On the top side of the nodegraph, we have the input chain for my background music. This input gets fed through two equalizers that split the audio into two perfectly complimentary sections. The lowpass filter allows mostly the bass frequencies through, and the highpass filter allows mostly the midrange and treble frequencies through. The two filters have been carefully tuned to be perfectly transparent when mixed back together, so normally the sound of the music is unaffected. However, if the output from the highpass filter is lowered in volume, the music becomes muffled. The effect is similar to hearing music through a closed door or wall.
The music_ducker module is where the streamer audio and the music finally meet. It is a sidechain compressor that cuts down the volume of the music whenever the streamer audio breaks through the gate. Note that it only ducks the output of the music_highpass filter. Since there's very little low-frequency content in most voices, that portion of the music can stay at full volume. I think this helps my brain keep better sync with the beat of the music, making the interruptions less distracting, but either way I like the effect it produces.
The muffler_bypass and inspection_EQ are just debugging tools left over from developing this setup. They were used to tweak the lowpass and highpass parameters to make sure they were fully transparent at all frequencies. I kept them in becuase they are occasionally useful if I need to tweak some levels.

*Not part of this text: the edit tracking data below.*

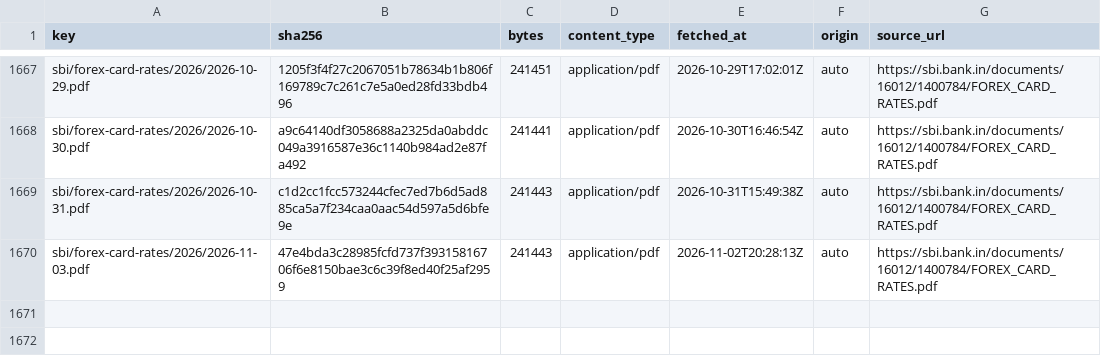
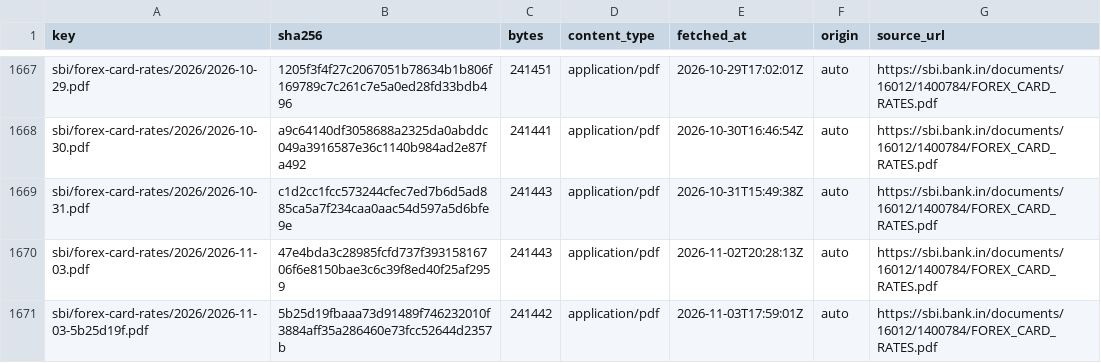
Before and after one commit to xfina-dev/xfina-data, a CSV file: v1/manifests/sbi-forex-card-usd.csv, drawn as a sheet; only a part is shown, gaps mark what is left out.

```diff
--- a/v1/manifests/sbi-forex-card-usd.csv
+++ b/v1/manifests/sbi-forex-card-usd.csv
@@ -1670 +1670,2 @@ sbi/forex-card-rates/2026/2026-10-31.pdf,c1d2cc1fcc573244cfec7ed7b6d5ad885ca5a7f
 sbi/forex-card-rates/2026/2026-11-03.pdf,47e4bda3c28985fcfd737f39315816706f6e8150bae3c6c39f8ed40f25af2959,241443,application/pdf,2026-11-02T20:28:13Z,auto,https://sbi.bank.in/documents/16012/1400784/FOREX_CARD_RATES.pdf
+sbi/forex-card-rates/2026/2026-11-03-5b25d19f.pdf,5b25d19fbaaa73d91489f746232010f3884aff35a286460e73fcc52644d2357b,241442,application/pdf,2026-11-03T17:59:01Z,auto,https://sbi.bank.in/documents/16012/1400784/FOREX_CARD_RATES.pdf
```
Also changed, not shown: v1/fx/sbi-forex-card-usd.csv, 1 other file.
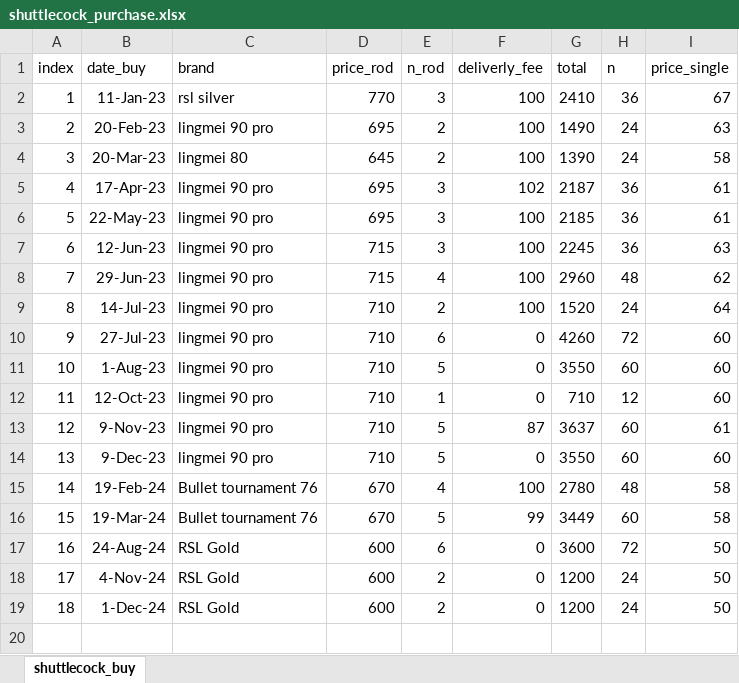
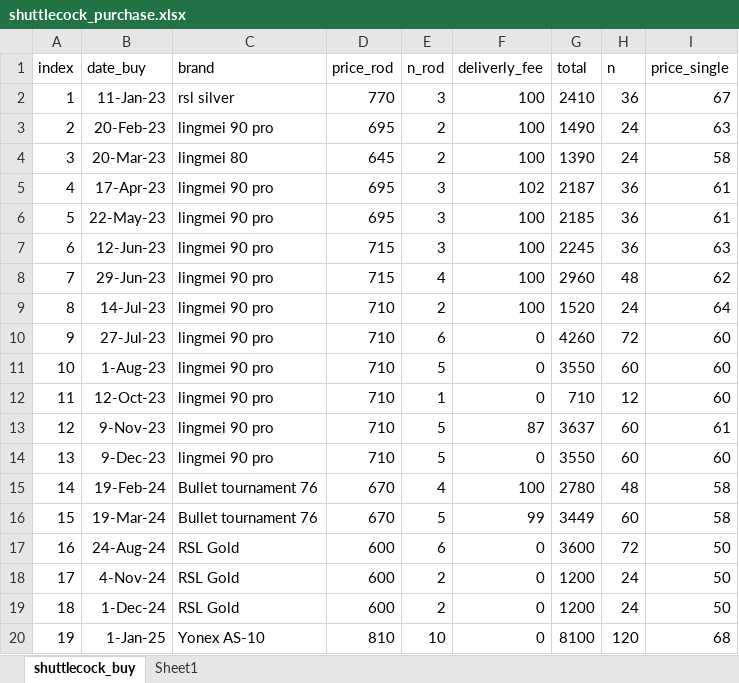
Before and after one commit to BenzSSuk/badminton-payment, an Excel workbook: data/purchase/shuttlecock_purchase.xlsx, sheet shuttlecock_buy, drawn as a sheet; values as stored, in another font and other column widths than the file's, no borders; the diff names each change by its address in the sheet, - before the commit and + after, or states it on an @@ line.

```diff
--- a/data/purchase/shuttlecock_purchase.xlsx (sheet shuttlecock_buy)
+++ b/data/purchase/shuttlecock_purchase.xlsx (sheet shuttlecock_buy)
+sheet tab: Sheet1
+row 20: 19 | 1-Jan-25 | Yonex AS-10 | 810 | 10 | 0 | 8100 | 120 | 68
```
Also changed, not shown: 29 other files.
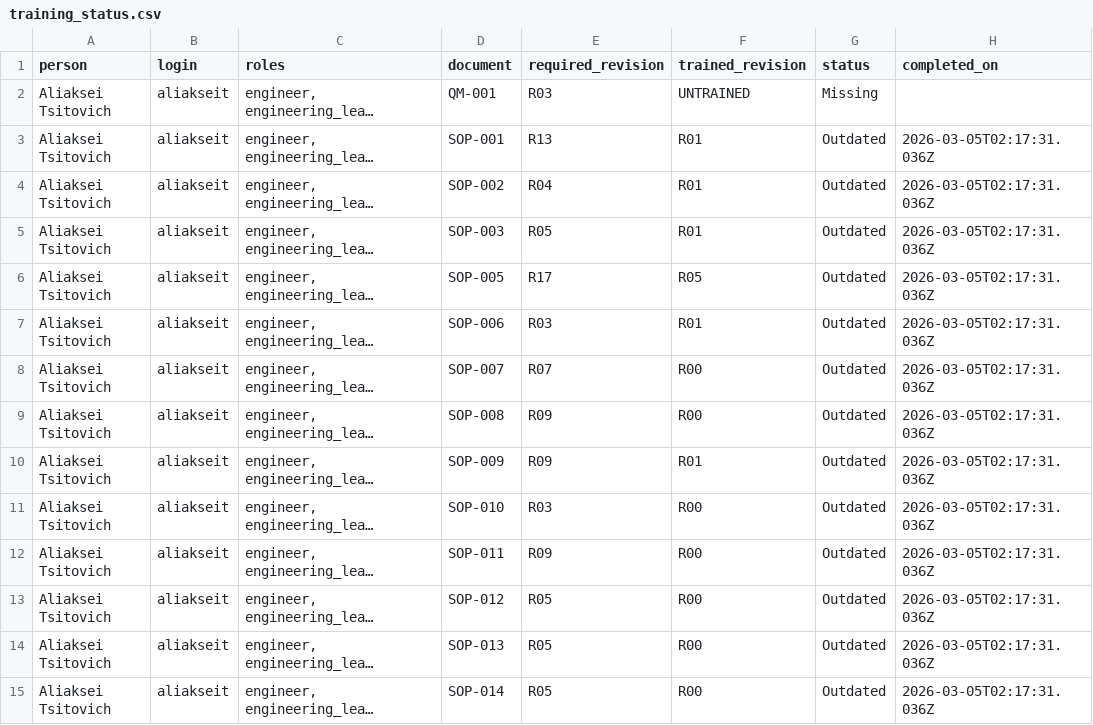
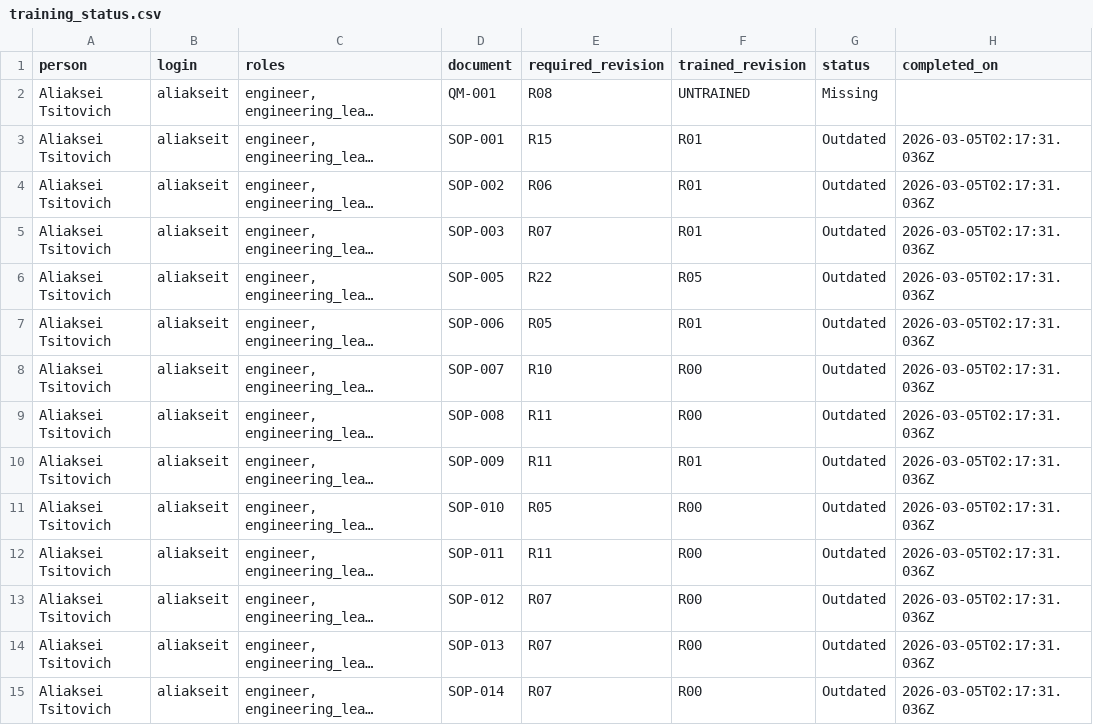
Before and after one commit to AliakseiT/dearauditor-qms-baseline, a CSV file: records/training/training_status.csv, drawn as a sheet; only a part is shown; long unchanged cells end in …; the diff covers the shown part only; the diff names each change by its address in the sheet, - before the commit and + after, or states it on an @@ line.

```diff
--- a/records/training/training_status.csv
+++ b/records/training/training_status.csv
-E2 (required_revision): R03
+E2 (required_revision): R08
-E3 (required_revision): R13
+E3 (required_revision): R15
-E4 (required_revision): R04
+E4 (required_revision): R06
-E5 (required_revision): R05
+E5 (required_revision): R07
-E6 (required_revision): R17
+E6 (required_revision): R22
-E7 (required_revision): R03
+E7 (required_revision): R05
-E8 (required_revision): R07
+E8 (required_revision): R10
-E9:E10 (required_revision): R09
+E9:E10 (required_revision): R11
-E11 (required_revision): R03
+E11 (required_revision): R05
-E12 (required_revision): R09
+E12 (required_revision): R11
-E13:E15 (required_revision): R05
+E13:E15 (required_revision): R07
```
Also changed, not shown: 19 added rows and 47 edited cells elsewhere in this file, 2 other files.
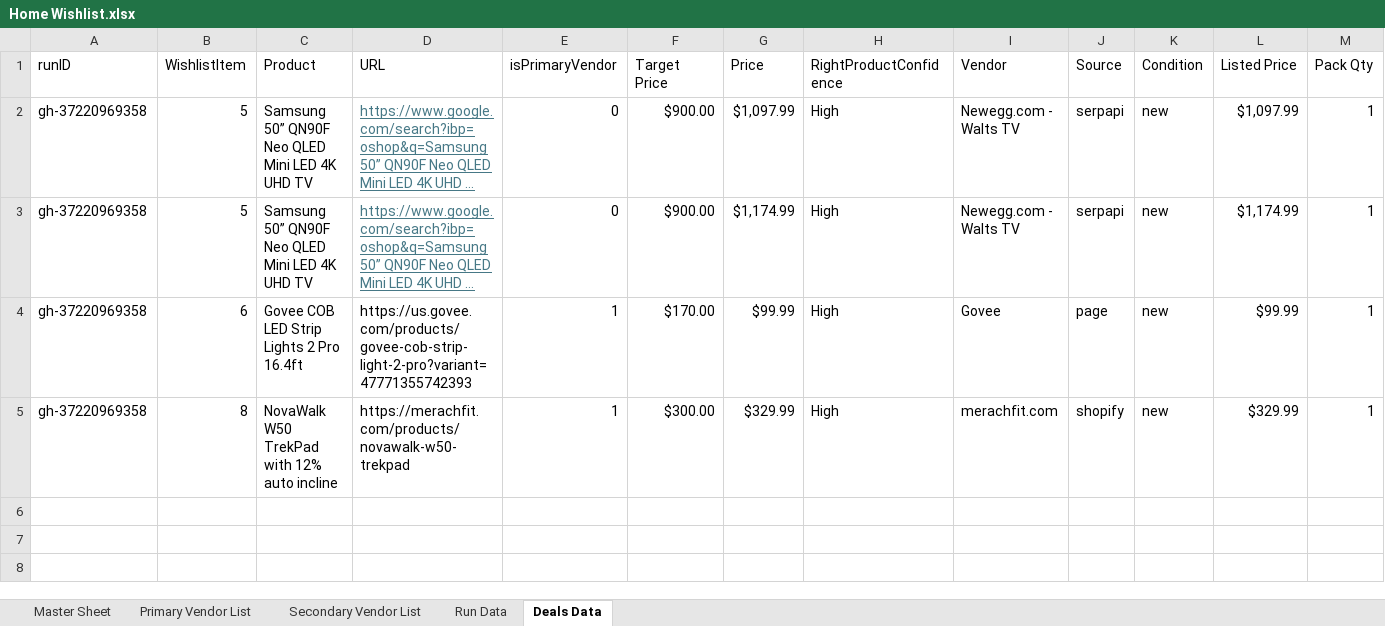
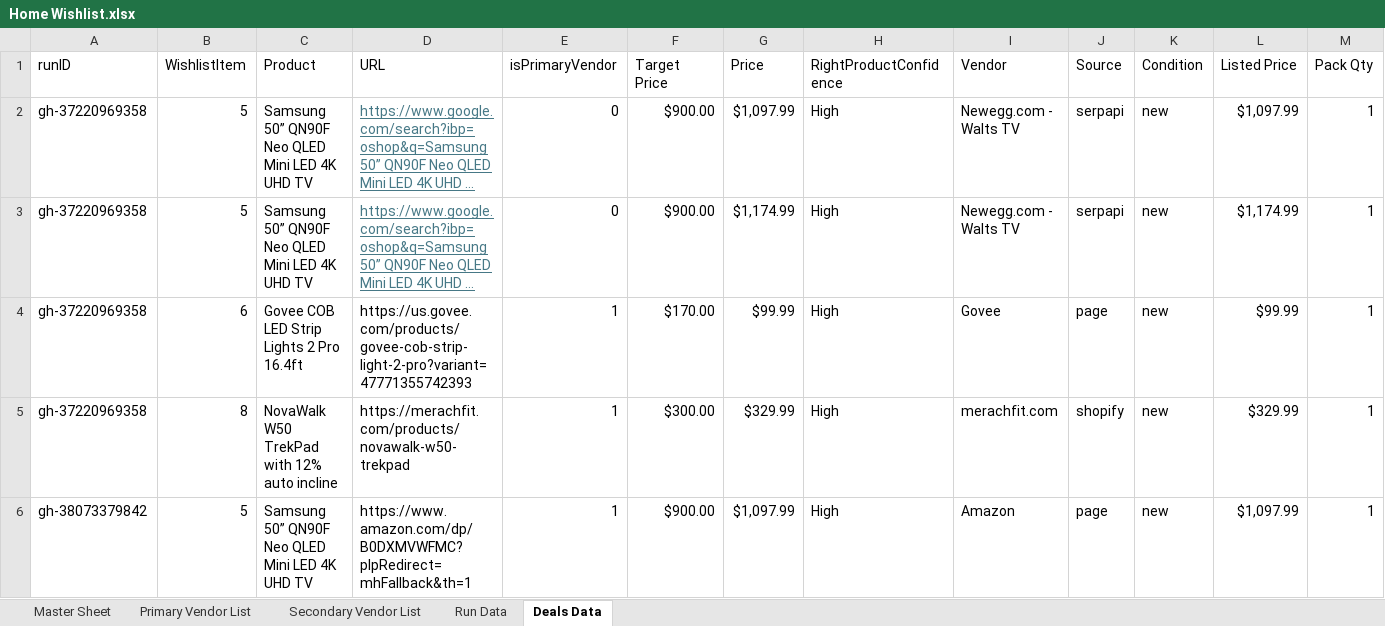
Before and after one commit to jjbrands4/HomeImprovement, an Excel workbook: Home Wishlist.xlsx, sheet Deals Data, drawn as a sheet; only a part is shown; long unchanged cells end in …; values as stored, in another font and other column widths than the file's, no borders; rows hold the shown columns only; the diff covers the shown part only; the diff names each change by its address in the sheet, - before the commit and + after, or states it on an @@ line.

```diff
--- a/Home Wishlist.xlsx (sheet Deals Data)
+++ b/Home Wishlist.xlsx (sheet Deals Data)
+row 6: gh-38073379842 | 5 | Samsung 50” QN90F Neo QLED Mini LED 4K UHD TV | https://www.amazon.com/dp/B0DXMVWFMC?plpRedirect=mhFallback&th=1 | 1 | $900.00 | $1,097.99 | High | Amazon | page | new | $1,097.99 | 1
```
Also changed, not shown: 3 added rows elsewhere in this sheet, sheet Run Data, 3 other files.
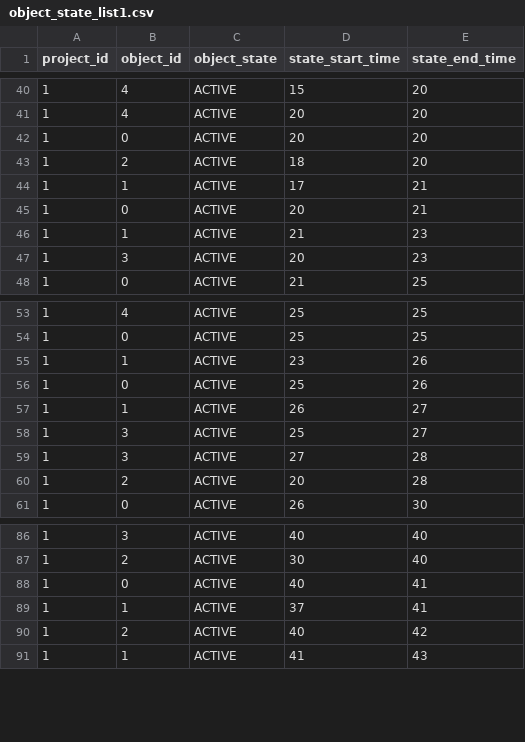
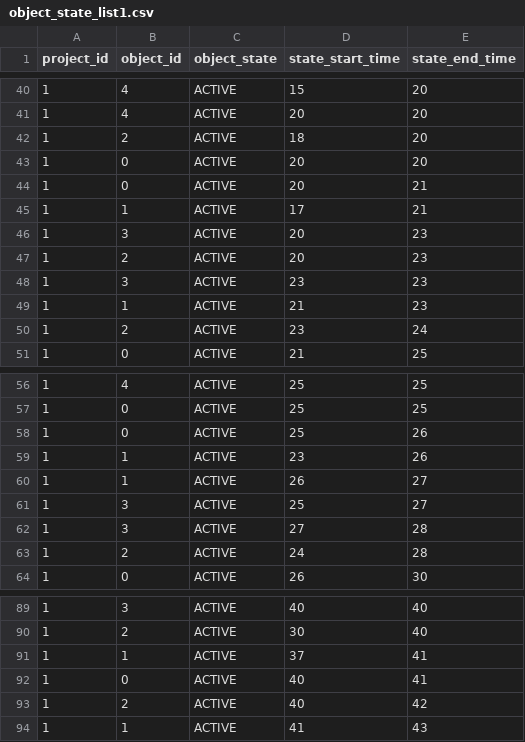
Before and after one commit to Tentailsahri/DT_FINAL_Project, a CSV file: CSV/Unity/scene 1/object_state_list1.csv, drawn as a sheet; only a part is shown, gaps mark what is left out; the diff covers the shown part only.

```diff
--- a/CSV/Unity/scene 1/object_state_list1.csv
+++ b/CSV/Unity/scene 1/object_state_list1.csv
@@ -41,8 +41,11 @@ project_id,object_id,object_state,state_start_time,state_end_time
 1,4,ACTIVE,20,20
+1,2,ACTIVE,18,20
 1,0,ACTIVE,20,20
-1,2,ACTIVE,18,20
+1,0,ACTIVE,20,21
 1,1,ACTIVE,17,21
-1,0,ACTIVE,20,21
+1,3,ACTIVE,20,23
+1,2,ACTIVE,20,23
+1,3,ACTIVE,23,23
 1,1,ACTIVE,21,23
-1,3,ACTIVE,20,23
+1,2,ACTIVE,23,24
 1,0,ACTIVE,21,25
@@ -54,4 +57,4 @@ project_id,object_id,object_state,state_start_time,state_end_time
 1,0,ACTIVE,25,25
+1,0,ACTIVE,25,26
 1,1,ACTIVE,23,26
-1,0,ACTIVE,25,26
 1,1,ACTIVE,26,27
@@ -59,3 +62,3 @@ project_id,object_id,object_state,state_start_time,state_end_time
 1,3,ACTIVE,27,28
-1,2,ACTIVE,20,28
+1,2,ACTIVE,24,28
 1,0,ACTIVE,26,30
@@ -87,4 +90,4 @@ project_id,object_id,object_state,state_start_time,state_end_time
 1,2,ACTIVE,30,40
+1,1,ACTIVE,37,41
 1,0,ACTIVE,40,41
-1,1,ACTIVE,37,41
 1,2,ACTIVE,40,42
```
Also changed, not shown: 4 moved rows elsewhere in this file, CSV/buf_count_list1.csv, CSV/product_flow_list1.csv, 4 other files.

One other detail I haven't yet mentioned is that the livestream playback is actually happening on a different PC than the one with the soundcard. Here's a photo of my current battlestation:
The two 24-inch monitors are fed from the Thinkpad in the docking station, and the HP laptop to the right is an independent PC on the same LAN as the Thinkpad. There is a USB audio interface on the far left (underneath the Rubik's cube) that feeds through a headphone amplifier to my earphones. The Thinkpad connects to this audio interface and uses it as its primary audio device in Pulse.
The HP laptop on the right plays back the livestreams. To get the audio into the Thinkpad, I make use of PulseAudio's native network protocol. This involved uncommenting the following line in /etc/pulse/default.pa:
I also had to sync the ~/.config/pulse/cookie file between the two PCs. With that, routing audio over the network is as simple as adding "PULSE_SERVER=<Thinkpad hostname>" to the beginnning of any command. It's definitely preferable to do this over a wired network, but I've found that it does work reasonably well over WiFi as long as the link isn't saturated.
For a while, I struggled with an issue where the launching of plugins in Carla would fail after a certain number were loaded. The issue turned out to be a memory limits problem, and was fixed by adding the following lines to /etc/security/limits.d/10-gcr.conf:
Note that my user is a member of the audio group.
This system works quite well for my (admittedly somewhat weird) use case. The only thing I usually have to touch is the gate threshold in streamer_gate. This is due to the variation in the absolute audio levels between different streamers. Some streamers have very loud music (or a very soft voice), which takes a bit of careful tweaking to get the threshold just right.
Hopefully this article can inspire other uses of audio plugin setups in Linux. This system is extremely flexible, and I could see many other ways of using it. This writeup was motivated by someone asking on the pulseaudio-discuss mailing list how to mix music and microphone streams together into an application that records from just one device. In that thread I described a PulseAudio-only implementation, but that could easily be accomplished with this setup as well.
As always, my contact info is available from the link in the top navbar. I welcome any feedback or questions anyone has about this setup. I'd be happy to dive into even more detail on things if people are interested.